Luke Eberl‘s “Choose Connor” premiered at the CineVegas International Film Festival in June 2007, and has since played in dozens of fests, including the Rome Film Festival, the Woodstock Film Festival, and the Philadelphia Film Festival, where it won the American Independent’s Award. The film follows an idealistic 15-year old (Alex Linz), who becomes the youth spokesman for U.S. Senate Candidate Lawrence Connor (Steven Weber),, only to be exploited through Connor’s election campaign. 22-year old Eberl, making his feature directorial debut after a career acting (with credits including TV series’ “Big Love” and “Cold Case), talked to indieWIRE about the film.
What initially attracted you to filmmaking, and how has that interest evolved during your career.
I have been a professional actor since I was a child. I started acting only in the theater in Colorado where I’m from. When I was 10 years old, I got my first part in a movie, and when I got on to the set – which was my first time ever on a movie set – I was in awe. I loved it. So many people with so many different types of talent – acting, directing, writing, construction, business, etc. – all working together on this creative project. So since then I’ve never stopped making films. I love it. It’s such a wonderful process.
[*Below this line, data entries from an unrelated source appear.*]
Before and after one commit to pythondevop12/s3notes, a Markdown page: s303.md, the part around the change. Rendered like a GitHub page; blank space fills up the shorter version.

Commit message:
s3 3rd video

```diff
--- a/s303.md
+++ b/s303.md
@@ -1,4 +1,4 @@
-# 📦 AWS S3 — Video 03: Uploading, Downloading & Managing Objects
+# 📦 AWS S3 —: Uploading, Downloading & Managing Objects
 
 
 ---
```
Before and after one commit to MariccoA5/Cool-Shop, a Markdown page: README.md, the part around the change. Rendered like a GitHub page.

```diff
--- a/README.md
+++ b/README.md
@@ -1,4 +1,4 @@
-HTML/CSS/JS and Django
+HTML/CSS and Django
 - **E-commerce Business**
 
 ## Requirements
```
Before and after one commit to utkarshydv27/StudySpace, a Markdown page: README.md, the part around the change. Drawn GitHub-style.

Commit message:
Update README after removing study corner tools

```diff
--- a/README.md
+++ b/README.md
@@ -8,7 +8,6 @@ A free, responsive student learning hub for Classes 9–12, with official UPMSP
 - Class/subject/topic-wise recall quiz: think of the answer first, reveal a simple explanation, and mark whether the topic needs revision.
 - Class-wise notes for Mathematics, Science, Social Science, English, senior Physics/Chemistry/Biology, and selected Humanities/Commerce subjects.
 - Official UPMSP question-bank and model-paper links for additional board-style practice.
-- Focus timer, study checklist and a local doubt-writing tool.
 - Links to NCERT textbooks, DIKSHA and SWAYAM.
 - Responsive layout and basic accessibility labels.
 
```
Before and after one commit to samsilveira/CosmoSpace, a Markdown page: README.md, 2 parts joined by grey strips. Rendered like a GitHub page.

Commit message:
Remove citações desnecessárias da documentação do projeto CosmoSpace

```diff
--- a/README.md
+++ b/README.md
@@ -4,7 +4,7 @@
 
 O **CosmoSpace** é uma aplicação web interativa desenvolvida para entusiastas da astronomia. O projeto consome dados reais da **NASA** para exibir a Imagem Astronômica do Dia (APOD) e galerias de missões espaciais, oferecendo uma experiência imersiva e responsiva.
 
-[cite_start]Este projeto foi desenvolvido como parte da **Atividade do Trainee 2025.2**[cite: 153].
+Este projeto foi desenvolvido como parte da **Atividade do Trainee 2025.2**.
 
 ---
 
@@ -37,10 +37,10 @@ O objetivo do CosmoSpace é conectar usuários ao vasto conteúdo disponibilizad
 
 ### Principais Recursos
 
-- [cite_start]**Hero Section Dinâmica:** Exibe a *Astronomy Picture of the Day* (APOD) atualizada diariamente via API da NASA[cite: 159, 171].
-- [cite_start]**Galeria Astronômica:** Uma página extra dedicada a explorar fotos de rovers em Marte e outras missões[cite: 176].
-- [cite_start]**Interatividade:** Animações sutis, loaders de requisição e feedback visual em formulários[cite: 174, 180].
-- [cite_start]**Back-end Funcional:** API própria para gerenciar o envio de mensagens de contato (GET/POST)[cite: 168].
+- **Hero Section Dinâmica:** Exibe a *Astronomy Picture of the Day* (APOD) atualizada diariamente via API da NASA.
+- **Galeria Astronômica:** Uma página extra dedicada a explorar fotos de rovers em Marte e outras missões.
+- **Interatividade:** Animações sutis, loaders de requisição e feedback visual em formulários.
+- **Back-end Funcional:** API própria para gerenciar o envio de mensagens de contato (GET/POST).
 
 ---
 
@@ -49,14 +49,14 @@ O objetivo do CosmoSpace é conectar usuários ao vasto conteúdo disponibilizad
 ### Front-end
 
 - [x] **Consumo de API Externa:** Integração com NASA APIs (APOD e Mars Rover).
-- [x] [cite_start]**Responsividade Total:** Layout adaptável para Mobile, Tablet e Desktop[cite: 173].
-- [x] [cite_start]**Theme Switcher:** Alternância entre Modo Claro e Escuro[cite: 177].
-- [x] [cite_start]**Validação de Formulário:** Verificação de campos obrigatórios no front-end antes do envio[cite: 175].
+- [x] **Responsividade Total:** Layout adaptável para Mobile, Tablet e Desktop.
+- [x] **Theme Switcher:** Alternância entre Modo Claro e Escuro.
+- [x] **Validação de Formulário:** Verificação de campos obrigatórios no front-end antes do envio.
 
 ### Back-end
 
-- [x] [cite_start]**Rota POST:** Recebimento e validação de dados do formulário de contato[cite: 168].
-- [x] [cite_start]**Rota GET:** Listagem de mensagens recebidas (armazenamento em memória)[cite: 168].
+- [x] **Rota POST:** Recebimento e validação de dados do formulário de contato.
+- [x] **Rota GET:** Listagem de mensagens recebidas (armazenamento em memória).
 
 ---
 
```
Are there other aspects of filmmaking that you would still like to explore?
Well, as an indie filmmaker one has to wear a lot of hats – because you don’t have a lot of money to hire tons of people to work for you – so for that reason I have been able to experience many sides of the film industry, which has been cool. Eventually I would like to do an animated film. I have no talent for drawing or painting, but I would like to collaborate with someone who does on an animated project some day.
Please discuss how the idea for “Choose Connor” came about.
Being a young person in the world the way it is right now, full of suffering and corruption and war, I am sometimes unsure how to proceed with my life. Is it better to wear slippers than to try and carpet the whole world? Should I give up my selfish artistic aspirations in favor of working as some type of a revolutionary? Or should I accept that I can’t change the world without first working on myself, in my personal relationships? Are all these questions just excuses and diversions from the fact that modern American life is inherently hypocritical and I don’t want to sacrifice mode of consumption and comfort for the sake of anyone else’s quality of life?
I don’t have any answers, but I thought it would be interesting to make a film, not in a “realistic” way, but in more of an “allegorical” way, that addresses these questions.
Please elaborate a bit on your approach to making the film, including your influences, as well as your overall goals for the project?
My general approach to making the film was to, as much as possible, not make any decisions for the audience about how they should interpret a scene. There are a lot of movies where, if 100 people are watching it, it’s pretty important that all 100 of them think or feel the same general thing (i.e., “that was funny,” “that was scary,” “that was sad,” etc.).
For this movie, I wanted to remain as objective as possible, which is why there is not very much music in the film and a lot of scenes play out in long master shots with no coverage. There is suspense and tension in that ambiguity, hopefully. Also, I hope, with this technique the film becomes a more personal experience for each audience member, a collaboration of sorts between the audience and the film – because 100 people are going to have 100 very different interpretations of the film as I’ve discovered while touring around the world with this movie at film festival Q&A’s.
What were some of the biggest challenges you faced in developing the project?
Well, like a lot of indie filmmakers will tell you – raising the money is always difficult. I guess we made this film not trying to appeal to any particular demographic or follow any trends in the cinema marketplace, so there were several distributors who liked the film a lot but couldn’t see how to sell it. Thankfully, we found Strand Releasing who has a lot of faith in the project, saw its merits, and is putting it out there.
How did the financing for the film come together?
Through many friends and friends of friends all giving small amounts.
Who are some of the creative influences that have had the biggest impact on you?
I was acting in a film whose cinematographer was the great Phillippe Rousselot, and he gave me a great piece of advice: “Don’t learn film from film, learn film from life.” So other filmmakers are a big inspiration to me, but I find most of my inspiration from my travels, family, friends, and world events.
What other genres or stories would like to explore as a filmmaker?
Many, I’ll just take it one film at time.
What is your next project?
I have written a script called “God’s Work” that I hope to make in Colorado sometime soon.
What is your definition of “independent film,” and has that changed at all since you first started working?
I guess the textbook definition for an indie film is a film that is financed outside of the studio system – but it’s important to remember that there are brilliant films made by the studios and crap made independently. Any film, from any financing source, can have the creative, independent spirit.
What general advice would you impart to emerging filmmakers?
Make films. Have fun. Take risks. Do something that challenges you, scares you.
Please share an achievement from your career so far that you are most proud of.
I’m proud to have known the interesting people I’ve worked with and met during my career, and to have been able to do something creative and stimulating with my time for all these years.